Over on the CAC COIN Blog (which I have been somewhat remiss in not visiting more often), there is an article entitled I Know Something You Don’t Know: Intelligence and COIN which touches on this topic, inspired by the 25 December Undies Bomber. Not only should we ensure “…every civil servant/diplomat/aid worker a collector…” in addition to “…every soldier a collector…”, we should be extending this to ‘every one an analyst‘ as well. This means that everyone out in their respective field must be sufficiently  trained and aware of their environment to act, when needs be, upon that information that, so far, we only want them to collect. And, by the way, “…every soldier a collector…” is not a theory as stated on the CAC blog – it is doctrine and as such should, indeed must, be part of the training regime.

One of the reasons that we are still not getting into this (after EIGHT years of war!!) might be those alluded to here on Coming Anarchy, or more specifically, this Wikipedia page referenced in the CA article. I’d never heard of Baconian method (not that that means much) – I have heard of bacon jam though – but it identifies four obstacles (idols) in considering a problem:

  • Idols of the Tribe (Idola Tribus): This is humans’ tendency to perceive more order and regularity in systems than truly exists, and is due to people following their preconceived ideas about things.
  • Idols of the Cave (Idola Specus): This is due to individuals’ personal weaknesses in reasoning due to particular personalities, likes and dislikes.
  • Idols of the Marketplace (Idola Fori): This is due to confusions in the use of language and taking some words in science to have a different meaning than their common usage.
  • Idols of the Theatre: This is the following of academic dogma and not asking questions about the world.

Sound familiar? Seen any of these in YOUR work place? Perhaps even subscribed to one or two yourselves…?

This is the problem – we talk up the need for learning organisations, lessons learned, better information and intelligence but here we are – having just bumbled through someone trying to blow up a plane with his undies…

But as much as the intelligence world may be long overdue for a shake-up, we also need to have a good hard look at the rest of the organisation and ask ourselves just why it is that we have to rely on the ‘2’s (sounds a bit like Battlestar Galactica: the 2s versus the 6s….) for analysis instead of applying some common dog common sense ourselves…uh-oh it’s that old Information Militia thing again.
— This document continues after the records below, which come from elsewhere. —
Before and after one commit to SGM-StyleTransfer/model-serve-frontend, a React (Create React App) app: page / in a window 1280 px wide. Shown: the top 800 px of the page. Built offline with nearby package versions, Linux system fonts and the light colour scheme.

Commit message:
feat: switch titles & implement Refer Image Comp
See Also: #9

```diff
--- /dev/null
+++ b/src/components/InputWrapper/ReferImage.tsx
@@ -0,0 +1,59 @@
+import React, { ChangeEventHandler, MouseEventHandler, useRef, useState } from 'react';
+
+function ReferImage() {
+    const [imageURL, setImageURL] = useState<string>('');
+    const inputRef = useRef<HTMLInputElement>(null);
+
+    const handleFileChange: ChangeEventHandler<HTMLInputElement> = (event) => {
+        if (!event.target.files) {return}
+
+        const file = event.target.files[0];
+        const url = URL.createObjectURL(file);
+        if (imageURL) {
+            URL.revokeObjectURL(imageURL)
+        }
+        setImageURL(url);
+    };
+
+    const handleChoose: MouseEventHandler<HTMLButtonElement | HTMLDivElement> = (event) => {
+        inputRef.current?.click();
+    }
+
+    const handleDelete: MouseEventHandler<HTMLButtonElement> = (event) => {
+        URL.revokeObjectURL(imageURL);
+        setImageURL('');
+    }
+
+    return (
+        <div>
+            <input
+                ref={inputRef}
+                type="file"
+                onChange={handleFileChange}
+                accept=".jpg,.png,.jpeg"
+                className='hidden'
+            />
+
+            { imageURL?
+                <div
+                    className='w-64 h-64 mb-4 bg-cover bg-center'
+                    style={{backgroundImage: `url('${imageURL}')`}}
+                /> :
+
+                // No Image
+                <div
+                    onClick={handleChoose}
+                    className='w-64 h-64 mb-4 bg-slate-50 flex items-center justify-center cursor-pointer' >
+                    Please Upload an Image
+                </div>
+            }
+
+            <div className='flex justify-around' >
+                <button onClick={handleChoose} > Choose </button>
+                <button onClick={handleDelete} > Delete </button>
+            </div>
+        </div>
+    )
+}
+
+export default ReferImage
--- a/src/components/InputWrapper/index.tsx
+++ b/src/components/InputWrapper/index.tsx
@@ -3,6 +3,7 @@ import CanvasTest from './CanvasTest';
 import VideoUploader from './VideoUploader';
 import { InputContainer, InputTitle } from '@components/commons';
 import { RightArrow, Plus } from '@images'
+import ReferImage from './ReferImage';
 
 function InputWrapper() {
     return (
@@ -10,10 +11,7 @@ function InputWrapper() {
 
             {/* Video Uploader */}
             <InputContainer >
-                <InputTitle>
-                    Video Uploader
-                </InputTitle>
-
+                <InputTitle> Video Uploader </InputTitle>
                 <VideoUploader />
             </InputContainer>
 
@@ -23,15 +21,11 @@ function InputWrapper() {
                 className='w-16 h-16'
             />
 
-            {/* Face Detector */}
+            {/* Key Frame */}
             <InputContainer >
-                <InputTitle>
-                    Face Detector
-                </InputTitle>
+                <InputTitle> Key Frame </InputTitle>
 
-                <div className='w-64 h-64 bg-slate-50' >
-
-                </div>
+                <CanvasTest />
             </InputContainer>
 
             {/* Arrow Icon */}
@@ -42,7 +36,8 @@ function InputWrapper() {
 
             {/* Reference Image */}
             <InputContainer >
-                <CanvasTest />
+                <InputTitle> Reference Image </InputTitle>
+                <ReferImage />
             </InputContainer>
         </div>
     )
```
The intel weenies and command geeks together need to get out on the streets and see what police officers do and how they do it in thinking things through on the spot…what was it we found in the COIN Review? Oh, yeah…intelligence in the COE may be closer to CRIMINT than that required for conventional high-intensity operations e.g. the Fulda Gap…

Interbella asked the question: What’s in the price of bread? Changing how we look at intelligence may help with the answer…